We're fast approaching the endgame of ITV's knockabout Saturday night gameshow Ninja Warrior UK, the latest international incarnation of a tried-and-tested Japanese format. Centred around a comically oversized and carefully padded obstacle course, the show is an absolute triumph of non-lethal razzamatazz, with guffawing commentary from former footballer Chris Kamara as competitors negotiate awkward hurdles and tumble into water hazards. There are no shurikens but lots of shrieking. Any true ninja would harrumph at the overeager procession of Lycra-clad, would-be shinobis and rightly dismiss the whole gaudy enterprise as frivolous shadowplay, a noisy, inelegant distraction from the important business of infiltration, sabotage and assassination.
By now, of course, it's official. A new version of Star Wars Battlefront will arrive later this year, in time for JJ Abrams's seventh instalment of the biggest space opera of them all. The galaxy might have got its first proper look at how veteran Battlefield developers DICE have revived the franchise at this weekend's Star Wars Celebration event, but we've known about it since 2013 thanks to a steady drip-drip of Imperial intelligence from publishers EA. No Bothans died to bring us this information.
Ted Nugent's Stranglehold is a nine-minute beast of a song, a deeply sinister trip to the dark side with a guy who just doesn't know when to quit. The very first line - "Here I come again now, baby / Like a dog in heat" - sets a certain cards-on-table tone. But in addition to its signature juggernaut riff, shred in tooth and claw, Stranglehold also features a long, sparse mid-section powered by a rubber-band bassline. It's during this spooky longueur that the Nuge - or you, if you're playing Guitar Hero World Tour - wrings out odd guitar wails and bursts of distorted squall.
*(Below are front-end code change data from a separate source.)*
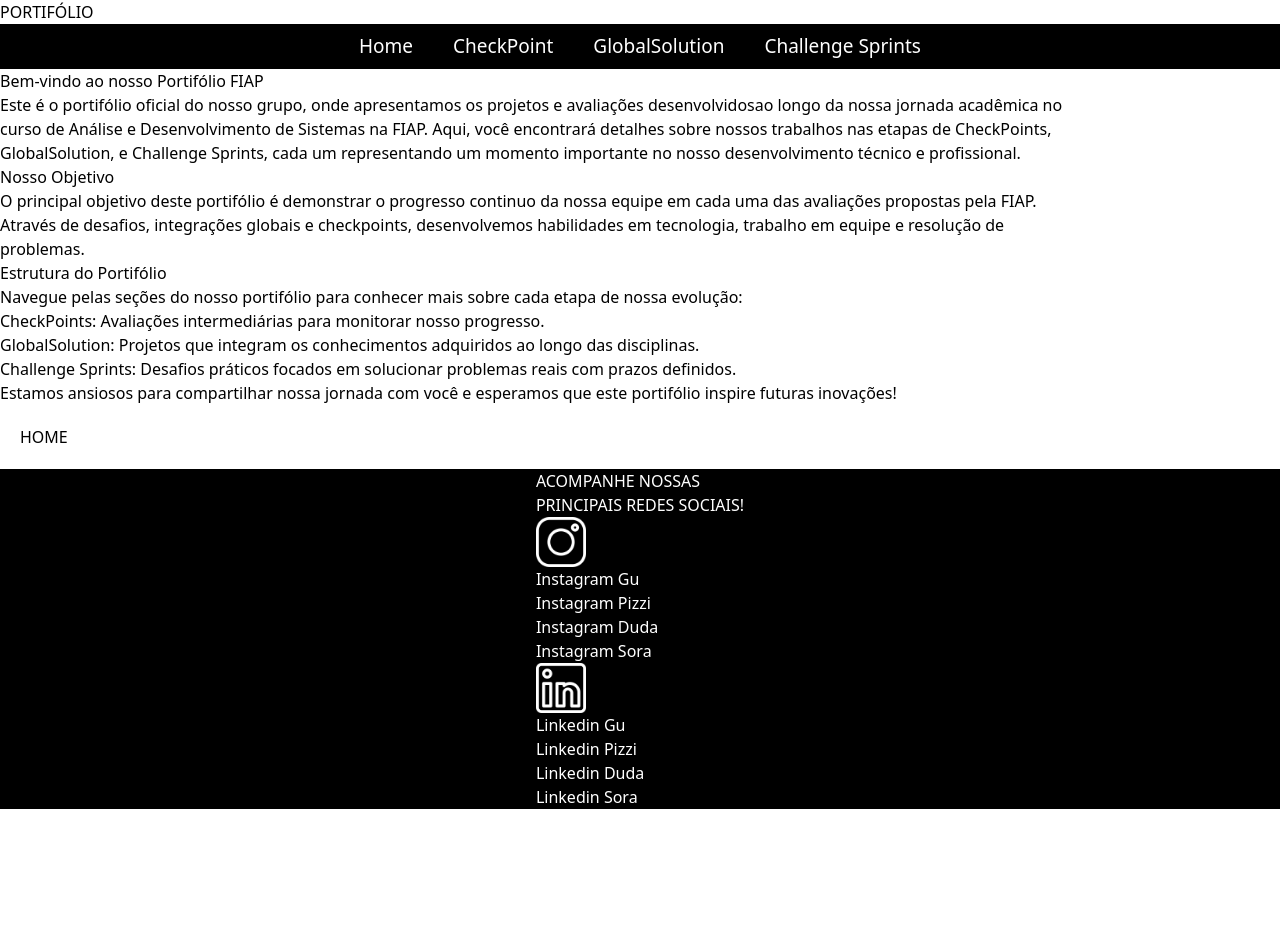
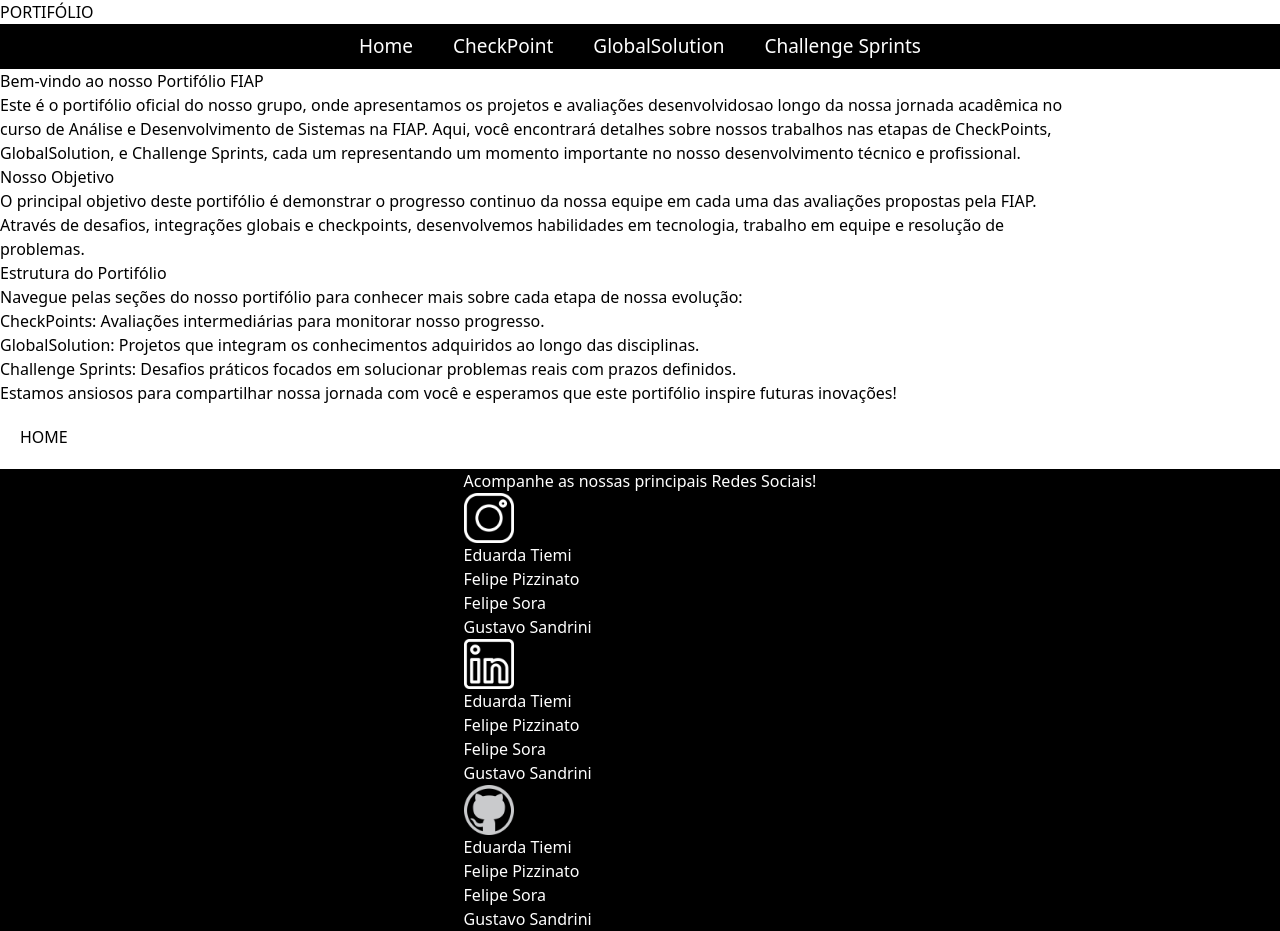
Before and after one commit to gusandrini/cp6-front, a Next.js app in the folder cp/: page / in a window 1280 px wide. Before the commit the page ends 809 px from the top, so only its background shows below. Built offline with nearby package versions, Linux system fonts and the light colour scheme.

Commit message:
adicionado conteúdo do footer

```diff
--- a/cp/src/components/Rodape/Rodape.tsx
+++ b/cp/src/components/Rodape/Rodape.tsx
@@ -2,6 +2,7 @@ import Image from 'next/image';
 import Link from 'next/link';
 import Insta from '../../Images/instagram.png'
 import Linke from '../../Images/linkedin.png';
+import Git from '../../Images/logotipo.png';
 
 export default function Rodape() {
     return (
@@ -9,27 +10,37 @@ export default function Rodape() {
             <div className="container-footer">
                 <div className="redes">
                     <h2>
-                        ACOMPANHE NOSSAS <br />
-                        PRINCIPAIS REDES SOCIAIS!
+                        Acompanhe as nossas principais Redes Sociais!
                     </h2>
 
                     <Image src={Insta} width={50} height={30} alt="logo instagram" />
 
                     <ul>
-                        <li><a className='instagram-Gu' target='_blank' rel='noopener' title='site Instagram' href="">Instagram Gu</a></li>
-                        <li><a className='instagram-Pizzi' target='_blank' rel='noopener' title='site Instagram' href="">Instagram Pizzi</a></li>
-                        <li><a className='instagram-Duda' target='_blank' rel='noopener' title='site Instagram' href="">Instagram Duda</a></li>
-                        <li><a className='instagram-Sora' target='_blank' rel='noopener' title='site Instagram' href="">Instagram Sora</a></li>
+                        <li><a className='instagram-Sora' target='_blank' rel='noopener' title='site Instagram' href="">Eduarda Tiemi</a></li>
+                        <li><a className='instagram-Pizzi' target='_blank' rel='noopener' title='site Instagram' href="">Felipe Pizzinato</a></li>
+                        <li><a className='instagram-Duda' target='_blank' rel='noopener' title='site Instagram' href="">Felipe Sora</a></li>
+                        <li><a className='instagram-Gu' target='_blank' rel='noopener' title='site Instagram' href="">Gustavo Sandrini</a></li>
                     </ul>
 
                     <Image src={Linke} width={50} height={30} alt="logo instagram" />
 
                     <ul>
-                        <li><a className='link-Gu' target='_blank' rel='noopener' title='site Linkedin' href="">Linkedin Gu</a></li>
-                        <li><a className='link-Pizzi' target='_blank' rel='noopener' title='site Linkedin' href="">Linkedin Pizzi</a></li>
-                        <li><a className='link-Duda' target='_blank' rel='noopener' title='site Linkedin' href="">Linkedin Duda</a></li>
-                        <li><a className='link-Sora' target='_blank' rel='noopener' title='site Linkedin' href="">Linkedin Sora</a></li>
+                        <li><a className='link-Sora' target='_blank' rel='noopener' title='site Linkedin' href="">Eduarda Tiemi</a></li>
+                        <li><a className='link-Pizzi' target='_blank' rel='noopener' title='site Linkedin' href="">Felipe Pizzinato</a></li>
+                        <li><a className='link-Duda' target='_blank' rel='noopener' title='site Linkedin' href="">Felipe Sora</a></li>
+                        <li><a className='link-Gu' target='_blank' rel='noopener' title='site Linkedin' href="">Gustavo Sandrini</a></li>
                     </ul>
+
+                    <Image src={Git} width={50} height={30} alt="logo instagram" />
+
+                    <ul>
+                        <li><a className='git-Sora' target='_blank' rel='noopener' title='site GitHub' href="">Eduarda Tiemi</a></li>
+                        <li><a className='git-Pizzi' target='_blank' rel='noopener' title='site GitHub' href="">Felipe Pizzinato</a></li>
+                        <li><a className='git-Duda' target='_blank' rel='noopener' title='site GitHub' href="">Felipe Sora</a></li>
+                        <li><a className='git-Gu' target='_blank' rel='noopener' title='site GitHub' href="">Gustavo Sandrini</a></li>
+                    </ul>
+
+
 
 
                 </div>
```
Also changed, not shown: cp/src/Images/logotipo.png (added).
It's one of those solos that goes on so long that you almost forget it's part of an actual song, until Ted pops up again, singing hoarsely: "Some people think they gonna die someday / I got news, ya never gotta go." It's an unsettling gospel of everlasting life, preached by a dude who, when he's not generating intensities in ten cities, enjoys shooting flaming arrows. It's also totally brilliant.
When film scholars talk about the magic of cinema, you increasingly wonder if they mean being hit by a Skyrim Vampiric Drain spell. There is nothing enchanting about the fiddly process of online booking, of navigating the drab corridors of a 13-screen multiplex, of breathing in the aroma of foot-long hot dogs apparently doomed to stew on heated rollers for eternity. Even if you manage to find your allocated seat among the choppy, often chippy sea of humanity, there's a deafening prelude of crass house ads, spoiler-filled trailers and Kevin Bacon hawking 4G before the magic can even begin - and that's usually the exact moment someone opens a gigantic bag of crisps.
We should be getting used to seeing video games in museums. But for anyone who's been playing them long enough to see games artlessly demonised or dismissed in the mainstream media, it's still a thrill to see a long-standing cultural institution - in this case, the enormous, ancient National Museum of Scotland in Edinburgh - giving over a major wing to arcade cabinets and consoles.